As a man it's easy to forget how few strong rocking women there were in grunge, like most things it was male dominated, and we took it for granted. A second look over the crowd forces reflection on those teen preconceptions regarding gender and rock. Clearly a whole generation of women have always seen her differently than just Kurt Cobain's wife. To the women in this room tonight Courtney Love is a survivor, a Phoenix triumphant. And to a more open minded and younger generation of men she's an undeniable powerhouse and their best touchstone to an era when music was still discovered in a city instead of created in a focus group.
Whether we know it or not Courtney Love is a new champion of an old era and fully ready to carry the torch forward into our current decade that still hasn't found its feet and all too willing to reach into a self-referential past for some sense of guidance.
Flowers just landed on stage. Posies. The wall of sound continues and Courtney Love looks like she just took the stage. Never mind we're over an hour into the performance with smoke breaks. A stranger would think the show just started. The night ends on a second encore with Doll Parts. The room has thinned to fair weather fans and those looking for a cheap hookup.

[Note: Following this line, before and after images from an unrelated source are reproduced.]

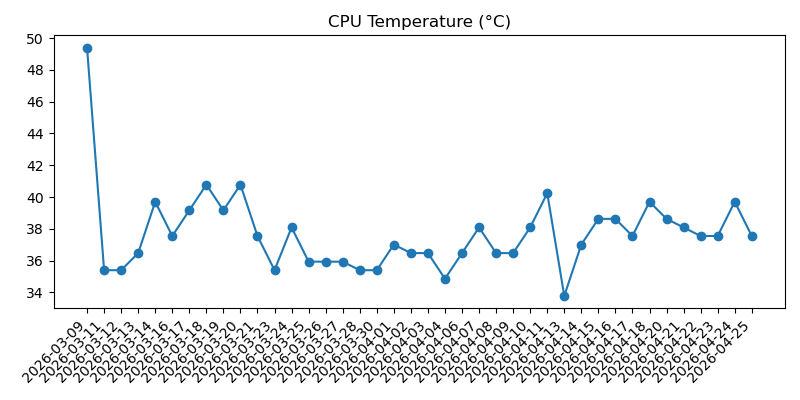
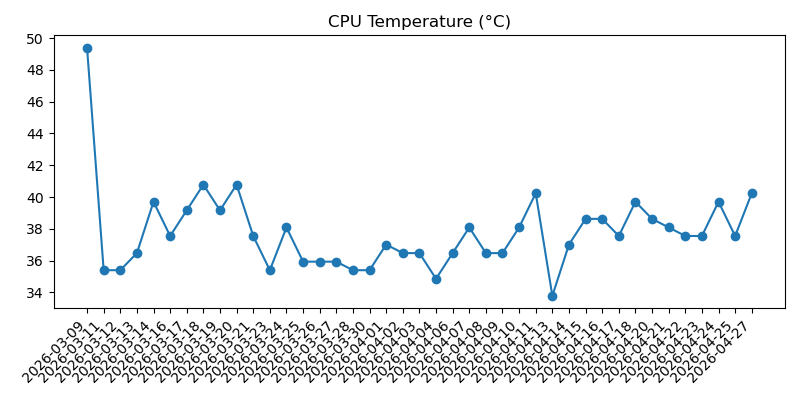
Update Pi daily status

diff --git a/2026-04.md b/2026-04.md
@@ -748,3 +748,37 @@
 - Overall: Good
 - Warning: None
 
+## 2026-04-27 12:56:47
+
+### Machine
+- Uptime: up 6 days, 14 hours, 42 minutes
+- CPU load (1m, 5m, 15m): 0.00, 0.00, 0.00
+- RAM used: 161 MB / 921 MB (17.5%)
+- Disk used (/): 3.5 GB / 28.8 GB (12.2%)
+- Free disk space (/): 24.1 GB
+- CPU temp: 40.2°C
+- Voltage / throttling: Undervoltage has occurred; Throttling has occurred
+
+### Reachability
+- Internet check (1.1.1.1): Reachable (3.8 ms)
+
+### Weather
+- Madrid:
+  - Condition: Nubes altas
+  - Max temp: 26°C
+  - Min temp: 14°C
+  - Feels like: 20°C
+  - Chance of rain: 0%
+  - Warnings: None reported
+- Barcelona:
+  - Condition: Poco nuboso
+  - Max temp: 23°C
+  - Min temp: 16°C
+  - Feels like: 20°C
+  - Chance of rain: 5%
+  - Warnings: None reported
+
+### Health
+- Overall: Warning
+- Warning: Power issue detected: Undervoltage has occurred; Throttling has occurred
+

Tonight was a stellar show from a performer who has learned her lessons the hard way, but still knows how to give and present a fun way of life. STARRED should benefit greatly from touring with someone like Courtney Love, and if tonight stands emblematic for days to come, I welcome this resurgent of our Grunge Queen.